Details of the research can be found in the online journal Nature Genetics titled "Mosaic loss of chromosome Y in peripheral blood is associated with shorter survival and higher risk of cancer", 28 April 2014.

Women, on the other hand, are better in looking after the core genetic code needed by humans to maintain the core human characteristics by having two X-chromosomes. Understandable considering a number of women like to stay protected (or indoors) and make themselves pretty or do some cooking and cleaning to keep the male partner happy. But in the rare event one X-chromosome gets damaged, there is a better chance for the other chromosome to carry undamaged information, which can aid later in sex through the production of a quality human egg.

What the study has actually shown is that women do indeed use both X-chromosomes. Before the study, scientists thought only one of the X-chromosomes is made inactive and the other X-chromosome provides all the information needed for women (and men) to build the body and perform the tasks needed to survive and hence achieve certain goal(s) during their lifespan. Now scientists have realised active genes are found in both chromosomes.

In the case of men, only the X-chromosome can be relied upon to make men look "human" and able to survive in the same way as women can. But it is the Y-chromosome that help to make men for who they are — men.

In other words, this rogue little chromosome helps with building extra muscles, make general changes in appearance to help women become more sexually attracted to men, and increases male sexual drive and sperm production as needed for the human species to survive better and ensure there is sex between the opposite genders (rather than among the same sex).

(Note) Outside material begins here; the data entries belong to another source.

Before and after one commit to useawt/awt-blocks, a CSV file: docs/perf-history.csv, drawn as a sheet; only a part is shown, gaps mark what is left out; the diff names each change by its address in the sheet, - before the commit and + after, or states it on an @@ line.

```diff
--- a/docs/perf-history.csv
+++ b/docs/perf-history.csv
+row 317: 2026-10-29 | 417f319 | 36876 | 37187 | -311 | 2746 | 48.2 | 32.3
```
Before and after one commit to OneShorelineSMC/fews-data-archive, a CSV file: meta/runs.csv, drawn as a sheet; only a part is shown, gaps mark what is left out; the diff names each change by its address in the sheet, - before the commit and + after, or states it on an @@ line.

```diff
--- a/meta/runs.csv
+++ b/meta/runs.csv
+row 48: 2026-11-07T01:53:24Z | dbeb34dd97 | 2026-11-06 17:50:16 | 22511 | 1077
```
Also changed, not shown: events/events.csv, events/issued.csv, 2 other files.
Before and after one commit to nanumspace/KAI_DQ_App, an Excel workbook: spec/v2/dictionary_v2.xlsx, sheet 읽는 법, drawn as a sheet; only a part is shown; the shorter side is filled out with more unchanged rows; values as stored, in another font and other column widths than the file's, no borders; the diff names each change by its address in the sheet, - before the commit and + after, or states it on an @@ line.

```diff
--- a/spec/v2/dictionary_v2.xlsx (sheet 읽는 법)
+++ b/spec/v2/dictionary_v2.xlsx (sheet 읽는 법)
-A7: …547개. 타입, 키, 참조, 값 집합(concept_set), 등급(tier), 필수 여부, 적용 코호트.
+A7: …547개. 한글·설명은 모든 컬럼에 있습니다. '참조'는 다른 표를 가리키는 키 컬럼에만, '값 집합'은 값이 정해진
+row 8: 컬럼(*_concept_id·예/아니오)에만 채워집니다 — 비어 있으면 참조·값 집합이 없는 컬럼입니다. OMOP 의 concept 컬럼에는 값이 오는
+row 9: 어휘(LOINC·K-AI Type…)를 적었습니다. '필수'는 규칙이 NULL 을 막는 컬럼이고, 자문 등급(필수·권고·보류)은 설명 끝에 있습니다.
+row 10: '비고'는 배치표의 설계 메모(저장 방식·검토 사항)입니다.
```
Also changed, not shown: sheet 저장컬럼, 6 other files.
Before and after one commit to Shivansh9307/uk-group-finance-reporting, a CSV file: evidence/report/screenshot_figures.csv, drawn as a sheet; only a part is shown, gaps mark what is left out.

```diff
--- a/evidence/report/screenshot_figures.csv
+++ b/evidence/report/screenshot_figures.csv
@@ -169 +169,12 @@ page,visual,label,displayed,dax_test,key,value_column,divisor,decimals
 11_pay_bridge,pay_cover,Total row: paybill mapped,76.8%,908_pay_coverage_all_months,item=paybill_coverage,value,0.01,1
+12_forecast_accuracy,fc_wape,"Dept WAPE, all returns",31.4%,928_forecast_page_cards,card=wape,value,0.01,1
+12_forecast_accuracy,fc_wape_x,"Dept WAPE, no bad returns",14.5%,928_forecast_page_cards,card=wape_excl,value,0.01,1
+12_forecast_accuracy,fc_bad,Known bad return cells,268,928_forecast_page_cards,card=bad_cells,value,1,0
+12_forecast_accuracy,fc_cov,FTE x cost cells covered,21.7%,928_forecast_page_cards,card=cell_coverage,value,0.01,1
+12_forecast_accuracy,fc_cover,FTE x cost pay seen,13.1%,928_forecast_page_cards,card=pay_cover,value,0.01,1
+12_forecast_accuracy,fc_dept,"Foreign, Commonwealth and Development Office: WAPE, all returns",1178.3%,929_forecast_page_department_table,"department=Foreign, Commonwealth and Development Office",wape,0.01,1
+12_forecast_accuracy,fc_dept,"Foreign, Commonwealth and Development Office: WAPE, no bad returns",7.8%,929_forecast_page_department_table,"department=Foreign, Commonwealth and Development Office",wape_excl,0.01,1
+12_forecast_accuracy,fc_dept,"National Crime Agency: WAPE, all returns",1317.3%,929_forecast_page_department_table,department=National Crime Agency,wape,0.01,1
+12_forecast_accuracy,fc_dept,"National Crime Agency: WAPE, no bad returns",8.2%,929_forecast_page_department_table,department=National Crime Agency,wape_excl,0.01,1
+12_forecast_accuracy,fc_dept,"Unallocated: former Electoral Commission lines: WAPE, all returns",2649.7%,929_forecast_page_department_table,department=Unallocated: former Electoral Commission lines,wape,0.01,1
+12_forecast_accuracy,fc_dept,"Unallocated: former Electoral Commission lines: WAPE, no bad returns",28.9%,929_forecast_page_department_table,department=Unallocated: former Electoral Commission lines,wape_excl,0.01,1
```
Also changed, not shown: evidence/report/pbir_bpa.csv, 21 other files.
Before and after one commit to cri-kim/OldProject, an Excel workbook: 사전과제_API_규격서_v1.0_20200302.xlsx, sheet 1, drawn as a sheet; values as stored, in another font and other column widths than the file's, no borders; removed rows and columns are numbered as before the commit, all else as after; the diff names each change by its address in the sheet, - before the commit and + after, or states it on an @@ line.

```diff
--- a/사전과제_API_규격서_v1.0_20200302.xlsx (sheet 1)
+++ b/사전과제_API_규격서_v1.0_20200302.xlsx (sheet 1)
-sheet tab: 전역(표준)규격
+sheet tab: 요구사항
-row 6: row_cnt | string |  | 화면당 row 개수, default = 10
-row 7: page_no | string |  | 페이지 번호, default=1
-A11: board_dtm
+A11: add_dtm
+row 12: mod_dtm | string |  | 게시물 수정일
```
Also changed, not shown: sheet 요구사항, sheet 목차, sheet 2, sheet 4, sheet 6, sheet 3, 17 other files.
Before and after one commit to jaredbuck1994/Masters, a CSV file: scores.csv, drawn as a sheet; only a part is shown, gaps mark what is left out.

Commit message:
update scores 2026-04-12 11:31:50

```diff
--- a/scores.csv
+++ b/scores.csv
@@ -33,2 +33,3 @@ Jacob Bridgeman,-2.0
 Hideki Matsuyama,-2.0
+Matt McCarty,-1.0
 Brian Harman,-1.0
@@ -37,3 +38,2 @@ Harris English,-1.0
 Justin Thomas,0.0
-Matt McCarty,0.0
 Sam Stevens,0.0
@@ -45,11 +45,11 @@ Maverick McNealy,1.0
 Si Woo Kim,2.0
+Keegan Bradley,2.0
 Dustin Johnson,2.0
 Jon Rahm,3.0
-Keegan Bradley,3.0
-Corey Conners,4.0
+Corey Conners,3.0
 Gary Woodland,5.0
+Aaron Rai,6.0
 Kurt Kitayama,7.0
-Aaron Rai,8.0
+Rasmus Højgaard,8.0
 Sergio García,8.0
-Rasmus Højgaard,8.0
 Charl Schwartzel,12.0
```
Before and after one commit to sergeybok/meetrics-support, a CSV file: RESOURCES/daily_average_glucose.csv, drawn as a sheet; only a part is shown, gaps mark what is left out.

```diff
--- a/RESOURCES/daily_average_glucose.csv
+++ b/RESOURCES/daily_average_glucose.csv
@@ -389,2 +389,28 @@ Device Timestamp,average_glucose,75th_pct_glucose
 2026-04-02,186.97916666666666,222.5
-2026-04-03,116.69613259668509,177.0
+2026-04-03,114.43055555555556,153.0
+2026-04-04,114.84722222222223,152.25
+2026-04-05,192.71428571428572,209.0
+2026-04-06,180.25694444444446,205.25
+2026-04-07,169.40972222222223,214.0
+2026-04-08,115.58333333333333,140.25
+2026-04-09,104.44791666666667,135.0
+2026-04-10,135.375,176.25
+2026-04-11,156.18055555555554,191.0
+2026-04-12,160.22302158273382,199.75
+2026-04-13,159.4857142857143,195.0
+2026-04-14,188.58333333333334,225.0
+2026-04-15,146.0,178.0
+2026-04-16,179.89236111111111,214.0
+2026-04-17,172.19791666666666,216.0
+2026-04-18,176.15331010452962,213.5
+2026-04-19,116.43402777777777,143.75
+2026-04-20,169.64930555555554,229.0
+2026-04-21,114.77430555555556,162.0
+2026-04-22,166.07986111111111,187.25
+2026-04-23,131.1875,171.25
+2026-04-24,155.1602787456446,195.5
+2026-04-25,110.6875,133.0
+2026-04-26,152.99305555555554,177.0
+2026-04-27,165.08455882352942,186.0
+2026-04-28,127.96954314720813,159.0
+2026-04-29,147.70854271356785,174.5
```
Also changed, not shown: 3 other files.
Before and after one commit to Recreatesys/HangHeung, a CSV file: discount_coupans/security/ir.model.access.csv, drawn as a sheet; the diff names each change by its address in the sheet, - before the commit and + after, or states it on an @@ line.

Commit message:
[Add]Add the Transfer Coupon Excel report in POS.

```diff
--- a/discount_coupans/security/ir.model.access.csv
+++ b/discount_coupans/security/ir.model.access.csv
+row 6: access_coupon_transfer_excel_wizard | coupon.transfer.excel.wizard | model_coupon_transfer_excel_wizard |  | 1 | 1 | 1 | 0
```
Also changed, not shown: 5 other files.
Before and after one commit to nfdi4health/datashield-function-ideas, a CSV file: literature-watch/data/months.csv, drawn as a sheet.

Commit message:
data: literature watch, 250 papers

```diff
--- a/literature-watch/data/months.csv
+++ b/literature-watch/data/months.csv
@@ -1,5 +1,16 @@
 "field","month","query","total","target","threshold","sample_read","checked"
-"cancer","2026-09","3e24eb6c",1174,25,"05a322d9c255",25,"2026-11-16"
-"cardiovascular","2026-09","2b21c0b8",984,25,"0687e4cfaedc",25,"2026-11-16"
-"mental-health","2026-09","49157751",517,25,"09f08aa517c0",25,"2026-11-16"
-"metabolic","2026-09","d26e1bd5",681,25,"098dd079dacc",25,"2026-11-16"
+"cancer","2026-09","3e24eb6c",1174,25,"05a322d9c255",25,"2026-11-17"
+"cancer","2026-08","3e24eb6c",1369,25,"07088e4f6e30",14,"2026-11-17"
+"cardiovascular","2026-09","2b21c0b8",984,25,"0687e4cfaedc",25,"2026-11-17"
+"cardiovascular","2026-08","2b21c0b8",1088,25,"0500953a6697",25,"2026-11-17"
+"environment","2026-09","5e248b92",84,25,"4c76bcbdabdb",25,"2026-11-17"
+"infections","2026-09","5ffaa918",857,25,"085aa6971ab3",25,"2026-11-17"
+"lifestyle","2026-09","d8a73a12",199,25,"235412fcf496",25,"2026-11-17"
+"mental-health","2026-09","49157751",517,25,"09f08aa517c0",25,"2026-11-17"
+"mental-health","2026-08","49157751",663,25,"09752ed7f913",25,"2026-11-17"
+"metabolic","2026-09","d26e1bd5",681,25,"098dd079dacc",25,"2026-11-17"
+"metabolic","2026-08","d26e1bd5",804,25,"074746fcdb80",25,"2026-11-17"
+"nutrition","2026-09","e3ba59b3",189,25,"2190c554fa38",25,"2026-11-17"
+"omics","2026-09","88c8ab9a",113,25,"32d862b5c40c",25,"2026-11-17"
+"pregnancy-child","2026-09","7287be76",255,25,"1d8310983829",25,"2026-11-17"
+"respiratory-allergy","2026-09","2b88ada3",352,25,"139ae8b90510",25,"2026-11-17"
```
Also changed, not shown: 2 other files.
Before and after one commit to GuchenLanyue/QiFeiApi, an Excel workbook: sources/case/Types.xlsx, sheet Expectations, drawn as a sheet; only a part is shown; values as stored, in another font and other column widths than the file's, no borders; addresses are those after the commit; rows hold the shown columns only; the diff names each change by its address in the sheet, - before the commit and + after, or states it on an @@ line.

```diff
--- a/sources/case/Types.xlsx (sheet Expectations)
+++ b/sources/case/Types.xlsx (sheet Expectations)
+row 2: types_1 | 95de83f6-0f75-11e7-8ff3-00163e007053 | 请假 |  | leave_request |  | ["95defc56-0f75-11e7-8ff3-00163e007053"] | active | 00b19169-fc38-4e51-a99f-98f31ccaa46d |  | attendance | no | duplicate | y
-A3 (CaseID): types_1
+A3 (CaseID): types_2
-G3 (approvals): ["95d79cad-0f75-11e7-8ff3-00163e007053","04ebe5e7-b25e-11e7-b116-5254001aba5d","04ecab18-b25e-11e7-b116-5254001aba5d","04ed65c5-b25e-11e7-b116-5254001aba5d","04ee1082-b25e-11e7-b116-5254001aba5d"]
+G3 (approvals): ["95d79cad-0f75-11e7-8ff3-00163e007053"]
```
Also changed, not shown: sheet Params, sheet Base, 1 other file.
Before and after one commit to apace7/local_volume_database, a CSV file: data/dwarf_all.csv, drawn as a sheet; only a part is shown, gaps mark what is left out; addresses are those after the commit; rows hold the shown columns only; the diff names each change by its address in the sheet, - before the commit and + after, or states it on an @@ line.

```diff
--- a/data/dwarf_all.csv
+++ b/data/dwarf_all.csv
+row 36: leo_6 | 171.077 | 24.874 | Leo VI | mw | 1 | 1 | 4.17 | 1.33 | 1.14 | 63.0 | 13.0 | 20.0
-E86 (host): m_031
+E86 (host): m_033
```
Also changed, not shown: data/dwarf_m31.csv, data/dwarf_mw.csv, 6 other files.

For women, the extra X-chromosome provides the human species with the necessary in-built checks to ensure the essential genes for defining our species as human remain intact.

Another discovery made in the study is that not all active gene sequences in just one or the other X-chromosome of women are used in men. While men may use some of the same gene sequences as women do in order to be human and perform tasks common to both sexes, women have some 200 to 300 genes in the X-chromosomes used only by women. In other words, there are genes in the X-chromosome uniquely expressed for women relative to men.

In essence, women should be considered as having a different human genome than men. (2)